*Work request*
Whatever appears in the records, retype it exactly, except for the pictures.

=======

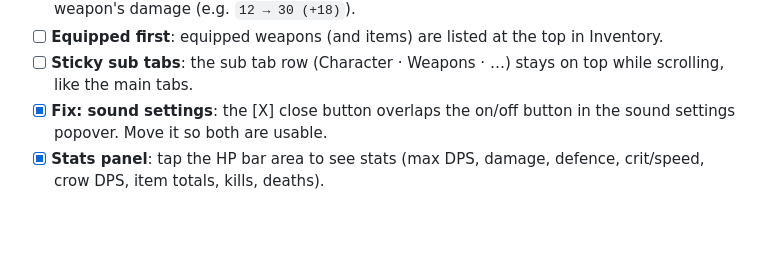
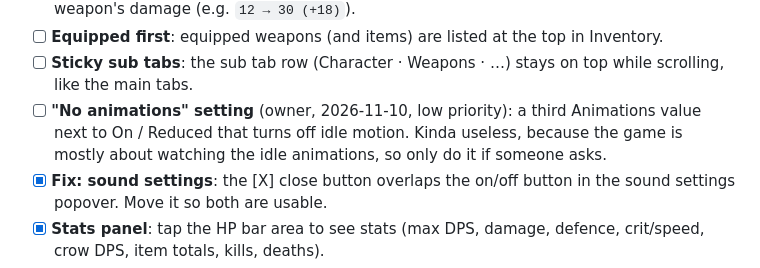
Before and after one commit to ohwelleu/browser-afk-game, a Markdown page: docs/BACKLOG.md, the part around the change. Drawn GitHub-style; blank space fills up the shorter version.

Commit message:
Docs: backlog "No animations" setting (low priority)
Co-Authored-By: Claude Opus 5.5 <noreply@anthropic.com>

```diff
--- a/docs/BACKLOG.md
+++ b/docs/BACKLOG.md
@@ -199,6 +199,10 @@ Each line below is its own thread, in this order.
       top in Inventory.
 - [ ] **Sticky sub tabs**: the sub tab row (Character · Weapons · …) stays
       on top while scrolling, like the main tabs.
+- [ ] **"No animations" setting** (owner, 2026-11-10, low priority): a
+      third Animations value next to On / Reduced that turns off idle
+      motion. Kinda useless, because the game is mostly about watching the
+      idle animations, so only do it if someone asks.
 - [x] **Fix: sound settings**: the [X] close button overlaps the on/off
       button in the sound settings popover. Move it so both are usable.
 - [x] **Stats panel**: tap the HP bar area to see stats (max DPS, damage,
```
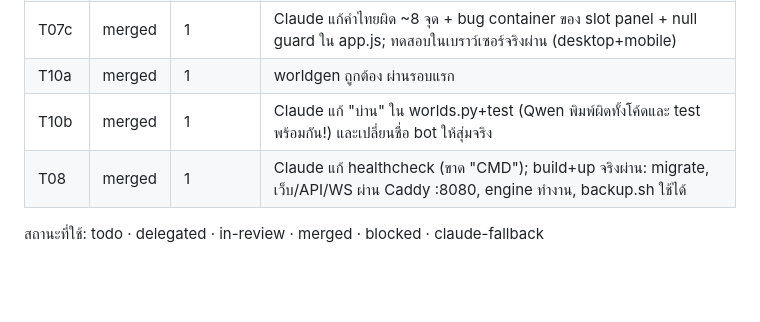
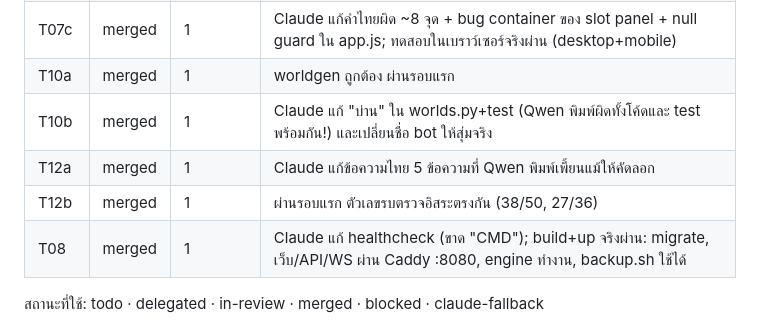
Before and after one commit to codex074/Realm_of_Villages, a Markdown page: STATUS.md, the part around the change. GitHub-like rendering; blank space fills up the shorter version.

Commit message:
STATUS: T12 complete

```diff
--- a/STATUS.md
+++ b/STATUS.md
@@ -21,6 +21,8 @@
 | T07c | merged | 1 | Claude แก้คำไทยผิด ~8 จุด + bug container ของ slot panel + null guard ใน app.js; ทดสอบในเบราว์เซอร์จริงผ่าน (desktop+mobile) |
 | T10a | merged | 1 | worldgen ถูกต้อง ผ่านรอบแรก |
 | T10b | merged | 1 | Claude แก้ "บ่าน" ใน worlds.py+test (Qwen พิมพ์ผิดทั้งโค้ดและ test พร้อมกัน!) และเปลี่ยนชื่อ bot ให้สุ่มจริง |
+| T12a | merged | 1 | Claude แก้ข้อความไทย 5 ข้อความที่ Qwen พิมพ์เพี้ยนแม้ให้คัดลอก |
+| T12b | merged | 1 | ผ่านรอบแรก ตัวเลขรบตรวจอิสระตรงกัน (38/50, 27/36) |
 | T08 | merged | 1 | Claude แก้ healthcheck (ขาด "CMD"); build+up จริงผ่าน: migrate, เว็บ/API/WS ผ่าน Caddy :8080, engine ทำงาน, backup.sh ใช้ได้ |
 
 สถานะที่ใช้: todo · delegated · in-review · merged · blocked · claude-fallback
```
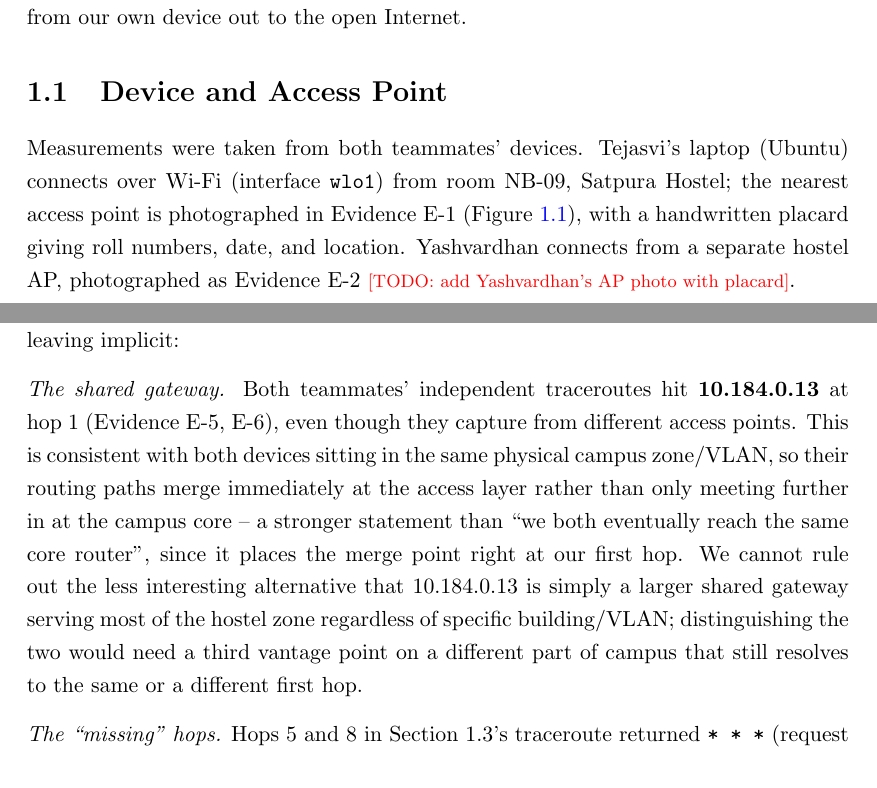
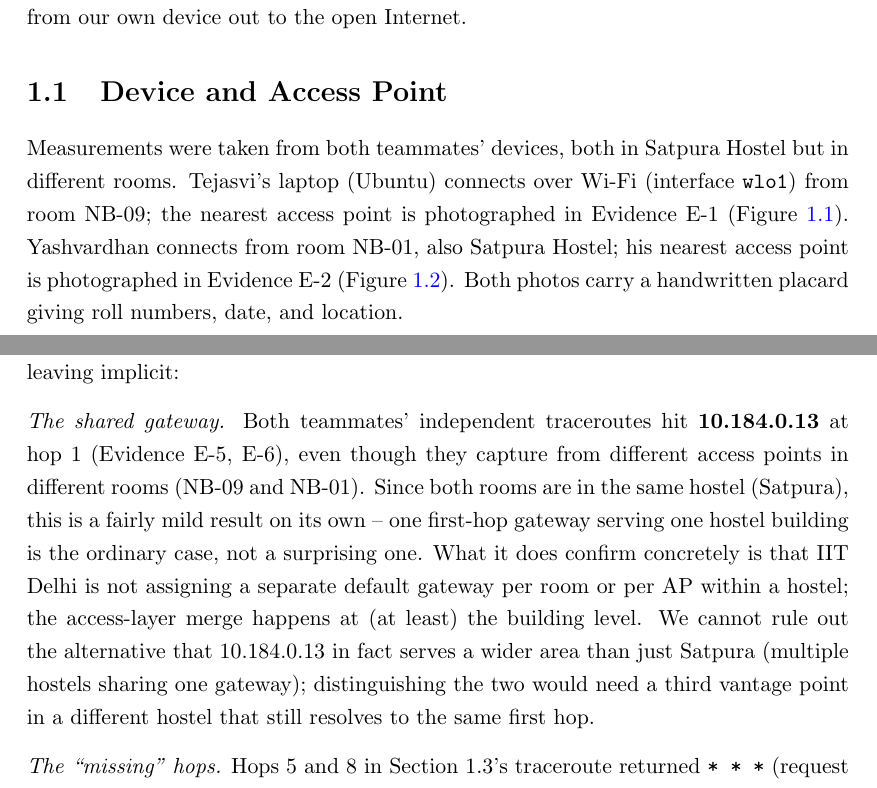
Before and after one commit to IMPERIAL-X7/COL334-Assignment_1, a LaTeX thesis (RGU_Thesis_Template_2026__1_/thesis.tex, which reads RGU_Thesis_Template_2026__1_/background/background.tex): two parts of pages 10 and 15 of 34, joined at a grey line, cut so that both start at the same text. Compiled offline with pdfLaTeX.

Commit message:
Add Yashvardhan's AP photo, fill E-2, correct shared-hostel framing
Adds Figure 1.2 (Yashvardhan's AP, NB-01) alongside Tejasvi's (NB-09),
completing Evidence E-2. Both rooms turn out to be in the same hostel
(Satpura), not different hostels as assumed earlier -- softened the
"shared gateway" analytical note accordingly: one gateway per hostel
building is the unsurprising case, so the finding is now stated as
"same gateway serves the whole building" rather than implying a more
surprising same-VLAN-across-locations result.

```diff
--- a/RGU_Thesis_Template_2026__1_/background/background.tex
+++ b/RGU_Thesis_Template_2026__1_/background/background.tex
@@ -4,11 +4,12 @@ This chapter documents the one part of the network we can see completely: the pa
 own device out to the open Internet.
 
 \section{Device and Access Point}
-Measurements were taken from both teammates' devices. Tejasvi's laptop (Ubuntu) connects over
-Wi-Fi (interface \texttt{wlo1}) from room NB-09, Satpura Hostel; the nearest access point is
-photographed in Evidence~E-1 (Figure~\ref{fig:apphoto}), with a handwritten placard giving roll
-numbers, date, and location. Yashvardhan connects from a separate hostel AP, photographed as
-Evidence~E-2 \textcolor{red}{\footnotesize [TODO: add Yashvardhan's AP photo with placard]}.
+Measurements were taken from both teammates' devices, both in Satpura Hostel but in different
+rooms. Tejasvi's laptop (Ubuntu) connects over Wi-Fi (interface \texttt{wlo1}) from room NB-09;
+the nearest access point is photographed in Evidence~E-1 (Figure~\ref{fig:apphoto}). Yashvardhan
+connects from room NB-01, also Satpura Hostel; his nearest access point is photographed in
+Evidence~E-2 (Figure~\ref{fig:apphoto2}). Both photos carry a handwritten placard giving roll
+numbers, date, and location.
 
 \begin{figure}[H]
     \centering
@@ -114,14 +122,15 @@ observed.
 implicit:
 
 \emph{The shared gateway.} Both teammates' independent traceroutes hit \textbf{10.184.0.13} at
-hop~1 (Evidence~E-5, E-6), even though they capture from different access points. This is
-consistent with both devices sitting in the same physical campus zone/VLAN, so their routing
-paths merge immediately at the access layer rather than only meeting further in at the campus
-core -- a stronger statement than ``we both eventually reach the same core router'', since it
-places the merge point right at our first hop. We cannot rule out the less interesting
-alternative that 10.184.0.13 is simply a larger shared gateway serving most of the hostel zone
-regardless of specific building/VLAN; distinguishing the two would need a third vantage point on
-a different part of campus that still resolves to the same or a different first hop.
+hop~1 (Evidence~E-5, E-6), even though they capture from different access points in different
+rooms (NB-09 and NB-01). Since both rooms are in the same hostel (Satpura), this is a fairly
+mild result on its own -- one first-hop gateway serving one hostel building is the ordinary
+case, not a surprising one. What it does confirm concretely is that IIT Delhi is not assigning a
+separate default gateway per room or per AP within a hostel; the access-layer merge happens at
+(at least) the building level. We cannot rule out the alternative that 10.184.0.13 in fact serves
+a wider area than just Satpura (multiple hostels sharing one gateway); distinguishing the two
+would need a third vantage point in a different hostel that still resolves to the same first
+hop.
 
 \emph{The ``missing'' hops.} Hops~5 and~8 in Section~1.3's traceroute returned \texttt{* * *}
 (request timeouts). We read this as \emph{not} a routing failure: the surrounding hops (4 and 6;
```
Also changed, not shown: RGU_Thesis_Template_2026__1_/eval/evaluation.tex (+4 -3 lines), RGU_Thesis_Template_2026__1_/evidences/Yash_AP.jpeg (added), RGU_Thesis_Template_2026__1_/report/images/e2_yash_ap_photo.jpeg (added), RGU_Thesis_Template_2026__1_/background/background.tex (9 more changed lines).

=======

*Your response*
Before and after one commit to ohwelleu/browser-afk-game, a Markdown page: docs/BACKLOG.md, the part around the change. Drawn GitHub-style; blank space fills up the shorter version.

Commit message:
Docs: backlog "No animations" setting (low priority)
Co-Authored-By: Claude Opus 5.5 <noreply@anthropic.com>

```diff
--- a/docs/BACKLOG.md
+++ b/docs/BACKLOG.md
@@ -199,6 +199,10 @@ Each line below is its own thread, in this order.
       top in Inventory.
 - [ ] **Sticky sub tabs**: the sub tab row (Character · Weapons · …) stays
       on top while scrolling, like the main tabs.
+- [ ] **"No animations" setting** (owner, 2026-11-10, low priority): a
+      third Animations value next to On / Reduced that turns off idle
+      motion. Kinda useless, because the game is mostly about watching the
+      idle animations, so only do it if someone asks.
 - [x] **Fix: sound settings**: the [X] close button overlaps the on/off
       button in the sound settings popover. Move it so both are usable.
 - [x] **Stats panel**: tap the HP bar area to see stats (max DPS, damage,
```
Before and after one commit to codex074/Realm_of_Villages, a Markdown page: STATUS.md, the part around the change. GitHub-like rendering; blank space fills up the shorter version.

Commit message:
STATUS: T12 complete

```diff
--- a/STATUS.md
+++ b/STATUS.md
@@ -21,6 +21,8 @@
 | T07c | merged | 1 | Claude แก้คำไทยผิด ~8 จุด + bug container ของ slot panel + null guard ใน app.js; ทดสอบในเบราว์เซอร์จริงผ่าน (desktop+mobile) |
 | T10a | merged | 1 | worldgen ถูกต้อง ผ่านรอบแรก |
 | T10b | merged | 1 | Claude แก้ "บ่าน" ใน worlds.py+test (Qwen พิมพ์ผิดทั้งโค้ดและ test พร้อมกัน!) และเปลี่ยนชื่อ bot ให้สุ่มจริง |
+| T12a | merged | 1 | Claude แก้ข้อความไทย 5 ข้อความที่ Qwen พิมพ์เพี้ยนแม้ให้คัดลอก |
+| T12b | merged | 1 | ผ่านรอบแรก ตัวเลขรบตรวจอิสระตรงกัน (38/50, 27/36) |
 | T08 | merged | 1 | Claude แก้ healthcheck (ขาด "CMD"); build+up จริงผ่าน: migrate, เว็บ/API/WS ผ่าน Caddy :8080, engine ทำงาน, backup.sh ใช้ได้ |
 
 สถานะที่ใช้: todo · delegated · in-review · merged · blocked · claude-fallback
```
Before and after one commit to IMPERIAL-X7/COL334-Assignment_1, a LaTeX thesis (RGU_Thesis_Template_2026__1_/thesis.tex, which reads RGU_Thesis_Template_2026__1_/background/background.tex): two parts of pages 10 and 15 of 34, joined at a grey line, cut so that both start at the same text. Compiled offline with pdfLaTeX.

Commit message:
Add Yashvardhan's AP photo, fill E-2, correct shared-hostel framing
Adds Figure 1.2 (Yashvardhan's AP, NB-01) alongside Tejasvi's (NB-09),
completing Evidence E-2. Both rooms turn out to be in the same hostel
(Satpura), not different hostels as assumed earlier -- softened the
"shared gateway" analytical note accordingly: one gateway per hostel
building is the unsurprising case, so the finding is now stated as
"same gateway serves the whole building" rather than implying a more
surprising same-VLAN-across-locations result.

```diff
--- a/RGU_Thesis_Template_2026__1_/background/background.tex
+++ b/RGU_Thesis_Template_2026__1_/background/background.tex
@@ -4,11 +4,12 @@ This chapter documents the one part of the network we can see completely: the pa
 own device out to the open Internet.
 
 \section{Device and Access Point}
-Measurements were taken from both teammates' devices. Tejasvi's laptop (Ubuntu) connects over
-Wi-Fi (interface \texttt{wlo1}) from room NB-09, Satpura Hostel; the nearest access point is
-photographed in Evidence~E-1 (Figure~\ref{fig:apphoto}), with a handwritten placard giving roll
-numbers, date, and location. Yashvardhan connects from a separate hostel AP, photographed as
-Evidence~E-2 \textcolor{red}{\footnotesize [TODO: add Yashvardhan's AP photo with placard]}.
+Measurements were taken from both teammates' devices, both in Satpura Hostel but in different
+rooms. Tejasvi's laptop (Ubuntu) connects over Wi-Fi (interface \texttt{wlo1}) from room NB-09;
+the nearest access point is photographed in Evidence~E-1 (Figure~\ref{fig:apphoto}). Yashvardhan
+connects from room NB-01, also Satpura Hostel; his nearest access point is photographed in
+Evidence~E-2 (Figure~\ref{fig:apphoto2}). Both photos carry a handwritten placard giving roll
+numbers, date, and location.
 
 \begin{figure}[H]
     \centering
@@ -114,14 +122,15 @@ observed.
 implicit:
 
 \emph{The shared gateway.} Both teammates' independent traceroutes hit \textbf{10.184.0.13} at
-hop~1 (Evidence~E-5, E-6), even though they capture from different access points. This is
-consistent with both devices sitting in the same physical campus zone/VLAN, so their routing
-paths merge immediately at the access layer rather than only meeting further in at the campus
-core -- a stronger statement than ``we both eventually reach the same core router'', since it
-places the merge point right at our first hop. We cannot rule out the less interesting
-alternative that 10.184.0.13 is simply a larger shared gateway serving most of the hostel zone
-regardless of specific building/VLAN; distinguishing the two would need a third vantage point on
-a different part of campus that still resolves to the same or a different first hop.
+hop~1 (Evidence~E-5, E-6), even though they capture from different access points in different
+rooms (NB-09 and NB-01). Since both rooms are in the same hostel (Satpura), this is a fairly
+mild result on its own -- one first-hop gateway serving one hostel building is the ordinary
+case, not a surprising one. What it does confirm concretely is that IIT Delhi is not assigning a
+separate default gateway per room or per AP within a hostel; the access-layer merge happens at
+(at least) the building level. We cannot rule out the alternative that 10.184.0.13 in fact serves
+a wider area than just Satpura (multiple hostels sharing one gateway); distinguishing the two
+would need a third vantage point in a different hostel that still resolves to the same first
+hop.
 
 \emph{The ``missing'' hops.} Hops~5 and~8 in Section~1.3's traceroute returned \texttt{* * *}
 (request timeouts). We read this as \emph{not} a routing failure: the surrounding hops (4 and 6;
```
Also changed, not shown: RGU_Thesis_Template_2026__1_/eval/evaluation.tex (+4 -3 lines), RGU_Thesis_Template_2026__1_/evidences/Yash_AP.jpeg (added), RGU_Thesis_Template_2026__1_/report/images/e2_yash_ap_photo.jpeg (added), RGU_Thesis_Template_2026__1_/background/background.tex (9 more changed lines).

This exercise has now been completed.